Primary hyperparathyroidism is common, with epidemiological studies suggesting it may effect up to 1% of the population, and up to 3% of post-menopausal females. Many cases are diagnosed incidentally on routine blood sampling, with the majority of patients being seemingly asymptomatic at diagnosis, and often having mild hypercalcaemia of <2.85. mmol/L. Individuals with this so-called mild or asymptomatic primary hyperparathyroidism may however have undiagnosed complications, along with subtle neuropsychological symptoms, and possibly increased cardiovascular risk. Revised international guidelines suggest a more proactive approach to screening for vertebral fractures and renal stones, although the thresholds for recommending definitive surgical management with parathyroidectomy remain similar. The natural history of mild primary hyperparathyroidism will be reviewed, with particular reference to the Parathyroid Epidemiology and Audit Research Study (PEARS), which has used population level data from Tayside, Scotland (UK), along with recent data describing an association with cardiovascular disease.

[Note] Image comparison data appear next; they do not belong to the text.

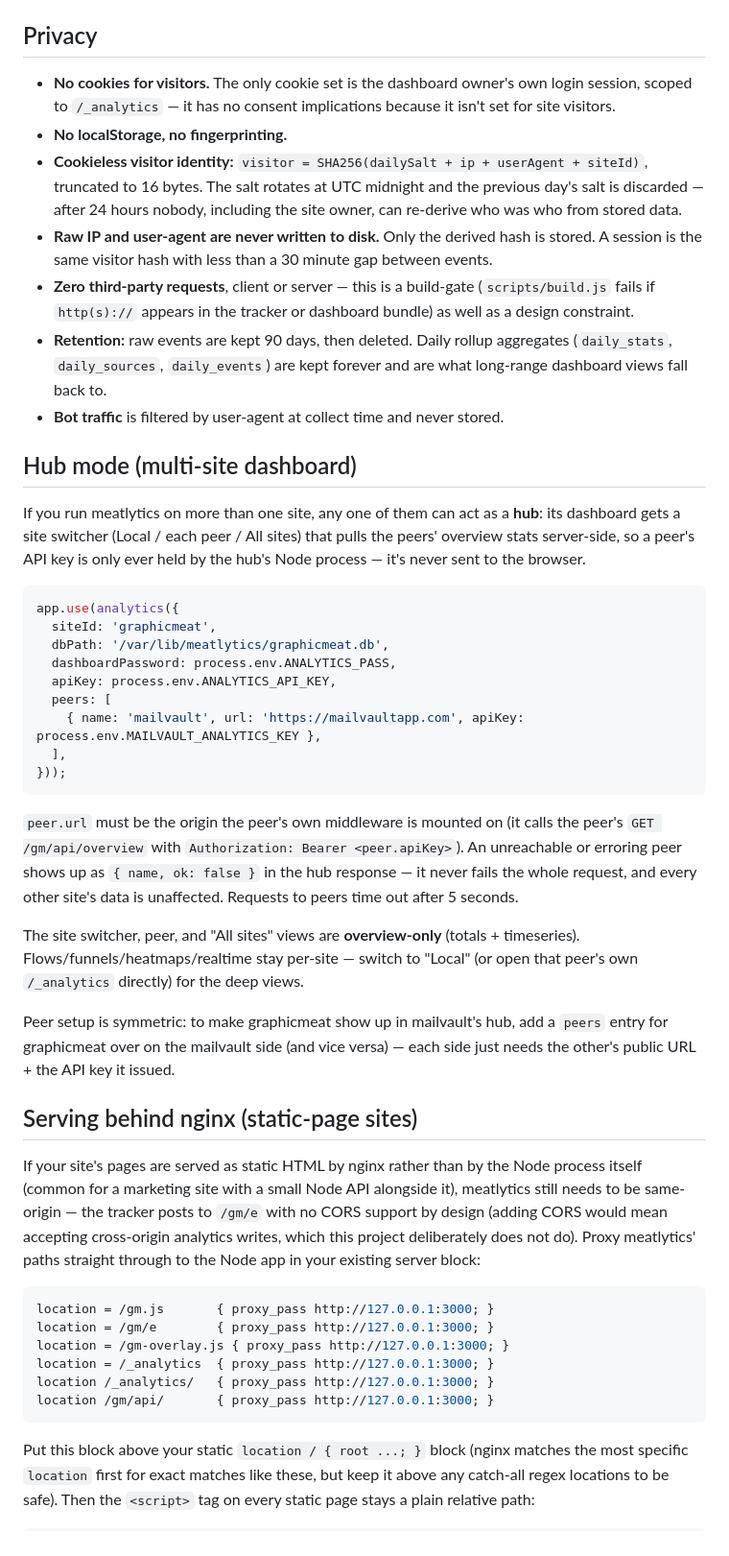
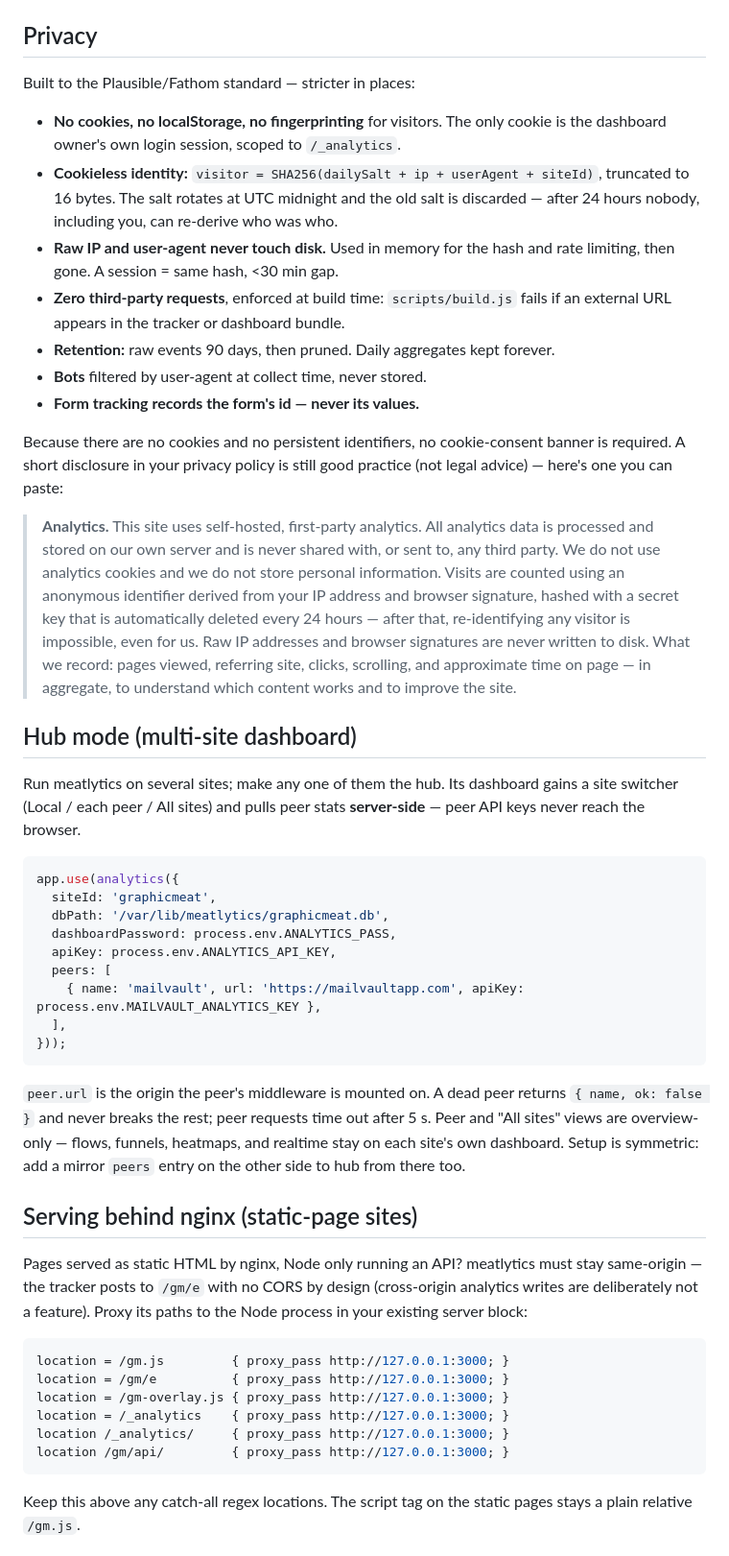
Before and after one commit to GraphicMeat/meatlytics, a Markdown page: README.md, the part around one of its changes. Shown at 96% size. Drawn GitHub-style.

Commit message:
docs: full product README
Co-Authored-By: Claude Fable 5 <noreply@anthropic.com>

````diff
--- a/README.md
+++ b/README.md
@@ -97,30 +134,41 @@ tests/ops:
 
 ## Privacy
 
-- **No cookies for visitors.** The only cookie set is the dashboard owner's
-  own login session, scoped to `/_analytics` — it has no consent implications
-  because it isn't set for site visitors.
-- **No localStorage, no fingerprinting.**
-- **Cookieless visitor identity:** `visitor = SHA256(dailySalt + ip + userAgent + siteId)`,
-  truncated to 16 bytes. The salt rotates at UTC midnight and the previous
-  day's salt is discarded — after 24 hours nobody, including the site owner,
-  can re-derive who was who from stored data.
-- **Raw IP and user-agent are never written to disk.** Only the derived hash is stored.
-  A session is the same visitor hash with less than a 30 minute gap between events.
-- **Zero third-party requests**, client or server — this is a build-gate
-  (`scripts/build.js` fails if `http(s)://` appears in the tracker or dashboard
-  bundle) as well as a design constraint.
-- **Retention:** raw events are kept 90 days, then deleted. Daily rollup
-  aggregates (`daily_stats`, `daily_sources`, `daily_events`) are kept forever
-  and are what long-range dashboard views fall back to.
-- **Bot traffic** is filtered by user-agent at collect time and never stored.
+Built to the Plausible/Fathom standard — stricter in places:
+
+- **No cookies, no localStorage, no fingerprinting** for visitors. The only
+  cookie is the dashboard owner's own login session, scoped to `/_analytics`.
+- **Cookieless identity:** `visitor = SHA256(dailySalt + ip + userAgent + siteId)`,
+  truncated to 16 bytes. The salt rotates at UTC midnight and the old salt is
+  discarded — after 24 hours nobody, including you, can re-derive who was who.
+- **Raw IP and user-agent never touch disk.** Used in memory for the hash and
+  rate limiting, then gone. A session = same hash, <30 min gap.
+- **Zero third-party requests**, enforced at build time: `scripts/build.js`
+  fails if an external URL appears in the tracker or dashboard bundle.
+- **Retention:** raw events 90 days, then pruned. Daily aggregates kept forever.
+- **Bots** filtered by user-agent at collect time, never stored.
+- **Form tracking records the form's id — never its values.**
+
+Because there are no cookies and no persistent identifiers, no cookie-consent
+banner is required. A short disclosure in your privacy policy is still good
+practice (not legal advice) — here's one you can paste:
+
+> **Analytics.** This site uses self-hosted, first-party analytics. All
+> analytics data is processed and stored on our own server and is never shared
+> with, or sent to, any third party. We do not use analytics cookies and we do
+> not store personal information. Visits are counted using an anonymous
+> identifier derived from your IP address and browser signature, hashed with a
+> secret key that is automatically deleted every 24 hours — after that,
+> re-identifying any visitor is impossible, even for us. Raw IP addresses and
+> browser signatures are never written to disk. What we record: pages viewed,
+> referring site, clicks, scrolling, and approximate time on page — in
+> aggregate, to understand which content works and to improve the site.
 
 ## Hub mode (multi-site dashboard)
 
-If you run meatlytics on more than one site, any one of them can act as a
-**hub**: its dashboard gets a site switcher (Local / each peer / All sites)
-that pulls the peers' overview stats server-side, so a peer's API key is
-only ever held by the hub's Node process — it's never sent to the browser.
+Run meatlytics on several sites; make any one of them the hub. Its dashboard
+gains a site switcher (Local / each peer / All sites) and pulls peer stats
+**server-side** — peer API keys never reach the browser.
 
 ```js
 app.use(analytics({
@@ -134,41 +182,28 @@ app.use(analytics({
 }));
 ```
 
-`peer.url` must be the origin the peer's own middleware is mounted on (it
-calls the peer's `GET /gm/api/overview` with `Authorization: Bearer <peer.apiKey>`).
-An unreachable or erroring peer shows up as `{ name, ok: false }` in the hub
-response — it never fails the whole request, and every other site's data is
-unaffected. Requests to peers time out after 5 seconds.
-
-The site switcher, peer, and "All sites" views are **overview-only** (totals +
-timeseries). Flows/funnels/heatmaps/realtime stay per-site — switch to
-"Local" (or open that peer's own `/_analytics` directly) for the deep views.
-
-Peer setup is symmetric: to make graphicmeat show up in mailvault's hub, add a
-`peers` entry for graphicmeat over on the mailvault side (and vice versa) —
-each side just needs the other's public URL + the API key it issued.
+`peer.url` is the origin the peer's middleware is mounted on. A dead peer
+returns `{ name, ok: false }` and never breaks the rest; peer requests time
+out after 5 s. Peer and "All sites" views are overview-only — flows, funnels,
+heatmaps, and realtime stay on each site's own dashboard. Setup is symmetric:
+add a mirror `peers` entry on the other side to hub from there too.
 
 ## Serving behind nginx (static-page sites)
 
-If your site's pages are served as static HTML by nginx rather than by the
-Node process itself (common for a marketing site with a small Node API
-alongside it), meatlytics still needs to be same-origin — the tracker posts to
-`/gm/e` with no CORS support by design (adding CORS would mean accepting
-cross-origin analytics writes, which this project deliberately does not do).
-Proxy meatlytics' paths straight through to the Node app in your existing
-server block:
+Pages served as static HTML by nginx, Node only running an API? meatlytics
+must stay same-origin — the tracker posts to `/gm/e` with no CORS by design
+(cross-origin analytics writes are deliberately not a feature). Proxy its
+paths to the Node process in your existing server block:
 
 ```nginx
-location = /gm.js       { proxy_pass http://127.0.0.1:3000; }
-location = /gm/e        { proxy_pass http://127.0.0.1:3000; }
+location = /gm.js         { proxy_pass http://127.0.0.1:3000; }
+location = /gm/e          { proxy_pass http://127.0.0.1:3000; }
 location = /gm-overlay.js { proxy_pass http://127.0.0.1:3000; }
-location = /_analytics  { proxy_pass http://127.0.0.1:3000; }
-location /_analytics/   { proxy_pass http://127.0.0.1:3000; }
-location /gm/api/       { proxy_pass http://127.0.0.1:3000; }
+location = /_analytics    { proxy_pass http://127.0.0.1:3000; }
+location /_analytics/     { proxy_pass http://127.0.0.1:3000; }
+location /gm/api/         { proxy_pass http://127.0.0.1:3000; }
 ```
 
-Put this block above your static `location / { root ...; }` block (nginx
-matches the most specific `location` first for exact matches like these, but
-keep it above any catch-all regex locations to be safe). Then the `<script>`
-tag on every static page stays a plain relative path:
+Keep this above any catch-all regex locations. The script tag on the static
+pages stays a plain relative `/gm.js`.
 
````
Also changed, not shown: other parts of README.md (+104 -45 lines).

Results of intervention studies, including randomised controlled trials, will also be discussed.
- Mild and asymptomatic primary hyperparathyroidism
- Primary hyperparathyroidism